And all that truth stored in my mind and heart was what I “read” for months when my eyes were too full of tears to see print on a page.
Read the rest here: https://thelifeididntchoose.com/2017/10/16/trust-after-loss-access-the-truth/
Grief forces me to walk Relentlessly Forward even when I long to go back.
I can’t stop the clock or the sun or the days rolling by.
Those of us who are more than a couple months along in this journey (or any journey that involves tragedy and loss) know that it is ABSOLUTELY POSSIBLE to feel worse than in the first few days.
Read the rest here:https://thelifeididntchoose.com/2017/10/15/trust-after-loss-acknowledge-doubt-and-ask-questions/
Maybe it’s the time of year or maybe I’m just more attentive to the questions of others right now.
Whatever the reason, I’ve encountered so many hurting hearts recently struggling to square their experience of devastating loss with their faith in a loving and all-powerful God.
I write about my own struggle over and over in this space but this series of posts is an orderly exploration of doubt, pain, faith and the hope I’ve found in Christ Jesus.
I pray that it helps another heart hold on. Melanie ❤
Child loss is Unnatural-no way around it.
Out of order death is devastating.
When my perfectly healthy, strong and gifted son was killed instantly in a motorcycle accident on April 12. 2014 my world fell apart. My heart shattered into a million pieces. And after three and a half years, I’ve yet to even FIND all of those pieces much less put them back together.
So what does a heart do when that happens? Because, try as I might, I cannot stop time.
Even THAT awful day only lasted 24 hours.
When the sun rose again, the pain was still there. And behind that pain and mixed with it was something else-disappointment, disaffection, distrust.
Read the rest here: https://thelifeididntchoose.com/2017/10/14/trust-after-loss-admit-the-pain/
When I was asked several months ago to speak to a group of hospice care workers, I titled the presentation “Lifting the Veil on Grief”.
One of the topics I covered was how experiencing the death of a loved one-especially out-of-order or untimely death- can cause even the staunchest believer to doubt.
And the first thing I said was, “Doubt in the face of overwhelming sorrow and hard circumstances is absolutely normal. But doubt is NOT disbelief.”
So often friends, family, clergy, social workers and others want to steer hearts away from doubt because they are afraid that entertaining questions or expressing disappointment in God will always lead to someone losing faith.
That is untrue.
Read the rest here: https://thelifeididntchoose.com/2019/03/02/doubt-is-not-disbelief-journaling-my-way-home/

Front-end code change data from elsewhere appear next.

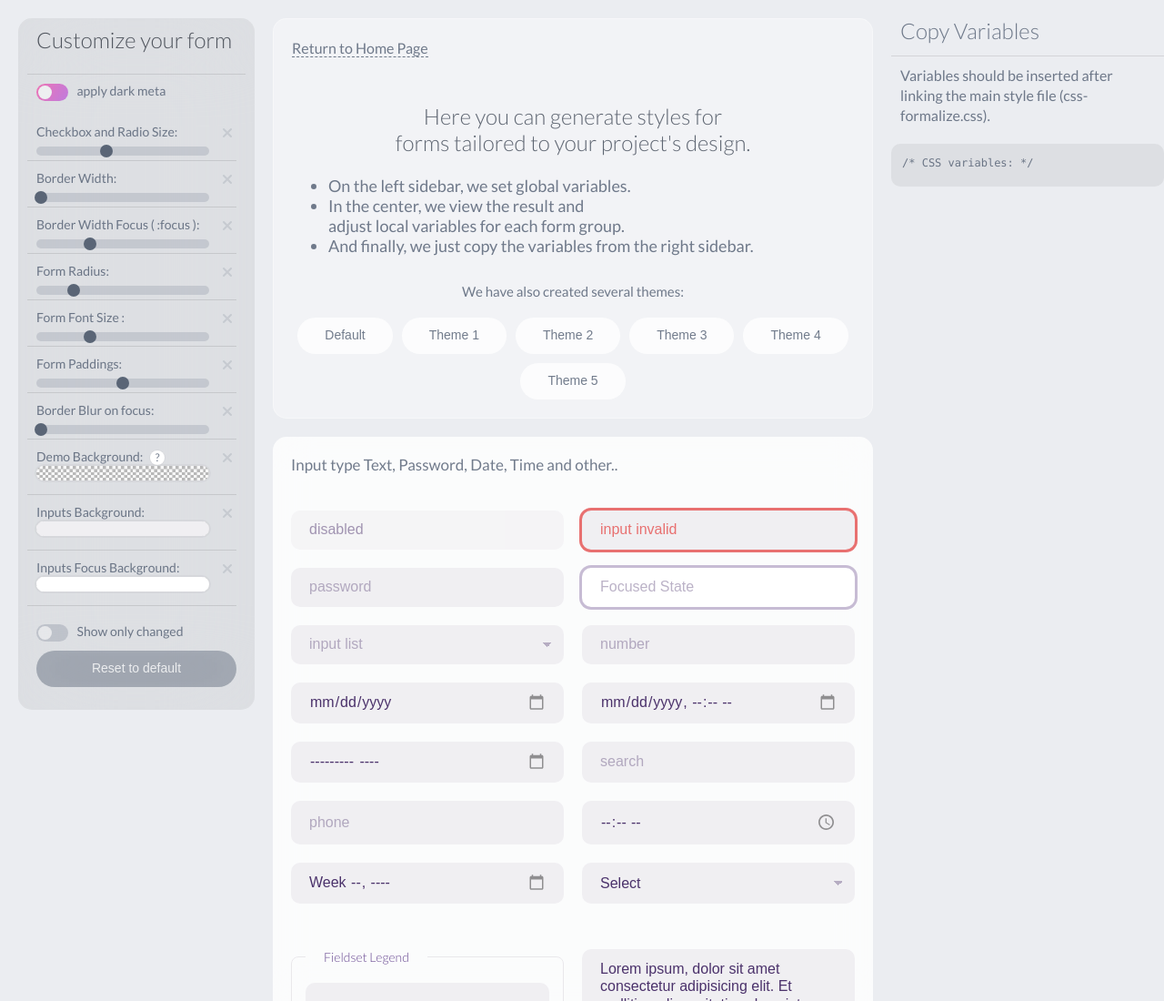
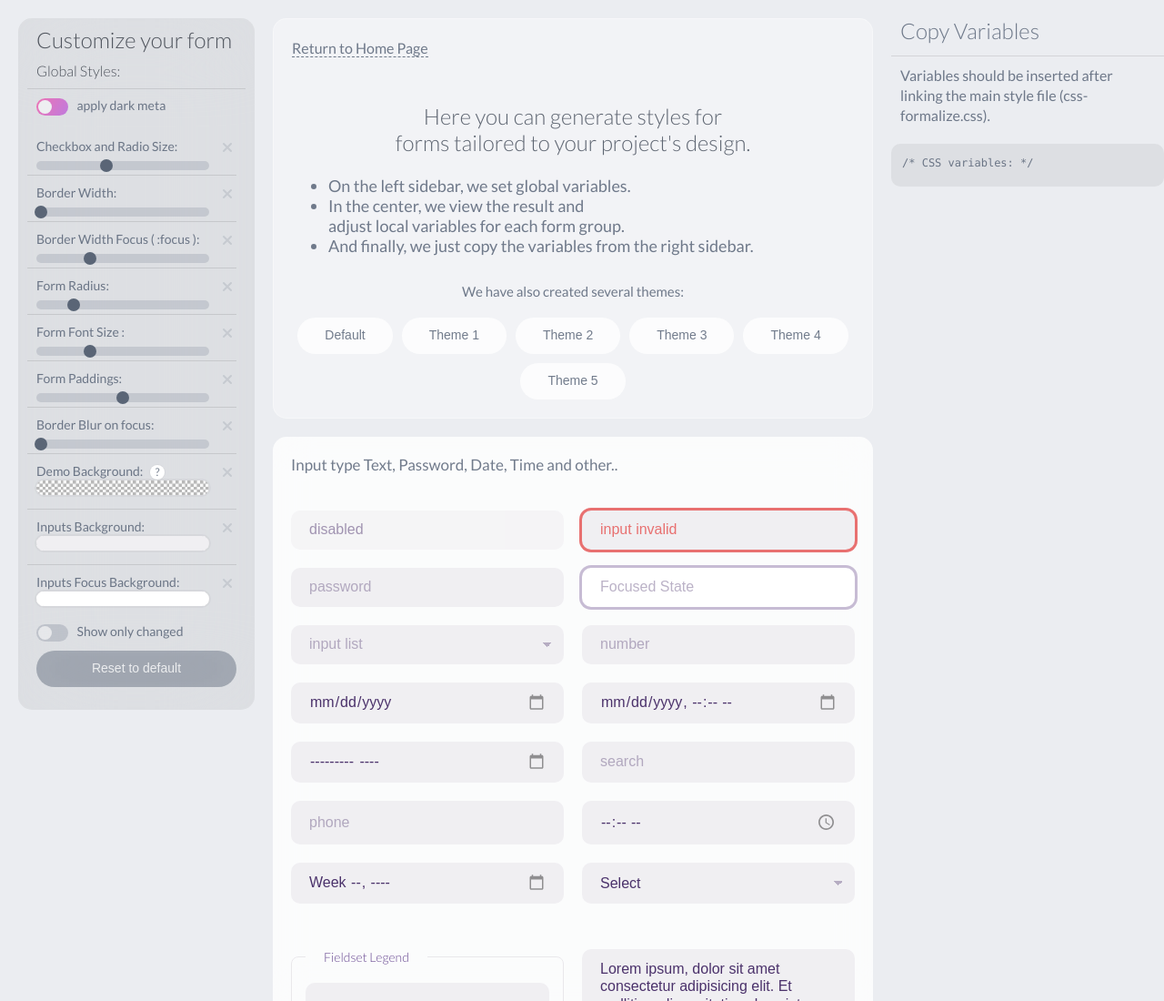
Before and after one commit to pelinoleg/CSSformalize, a website: page generate.html in a window 1280 px wide. Shown: the top 1100 px of the page at 91% size. Drawn offline with nearby package versions, Linux system fonts and the light colour scheme.

Commit message:
update generate.html

```diff
--- a/generate.html
+++ b/generate.html
@@ -62,7 +62,10 @@
     <div class="sidebar-content">
       <button class="left_sidebar_toggle"><i class="fa-solid fa-square-xmark"></i></button>
       <div class="sidebar-in custom-scroll">
-        <div class="sidebar-title">Customize your form</div>
+        <div class="sidebar-title">Customize your form
+          <div class="sidebar-subtitle">Global Styles:</div>
+        </div>
+
         <div class="sidebar-wrap custom-scroll">
           <div class="meta-dark">
             <div class="cform-switch">
--- a/js/script.js
+++ b/js/script.js
@@ -543,7 +543,7 @@ document.addEventListener("DOMContentLoaded", function () {
 
   // tooltips
   tippy('[data-tooltip="demo-bg"]', {
-    content: 'Used only for emulate background color on your website',
+    content: 'Used only for emulate background color from your website',
   });
 
 
--- a/scss/demo.scss
+++ b/scss/demo.scss
@@ -589,6 +589,7 @@ nav {
   display: flex;
   gap: 20px;
   padding-right: 20px;
+  max-width: 800px
 }
 
 main {
@@ -799,7 +800,14 @@ pre[class*="language-"] {
   color: var(--demo-text-color);
   padding-left: 10px;
   filter: brightness(50%);
-  //background: #fff
+  &:has(.sidebar-subtitle) {
+    height: 68px
+  }
+}
+
+.sidebar-subtitle {
+  font-size: 16px;
+  margin-top: 6px
 }
 .sidebar-option {
   //transition: all 0.3s ease;
```
Also changed, not shown: css/demo.css.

No matter how much we love someone, we will eventually fail them somehow.
I know I recite my failure as a mother quite often-usually when I’m tired, weak, stressed and especially burdened with this grief I haul around like a bag of bricks every day.
So it’s hard for me to comprehend the unfailing, faithful, never-ending, compassionate love of God.
But it’s true whether I can wrap my mind around it or not: God’s love never fails.
Read the rest here: https://thelifeididntchoose.com/2019/08/09/scripture-journal-challenge-when-i-cant-trace-his-hand-i-trust-his-heart/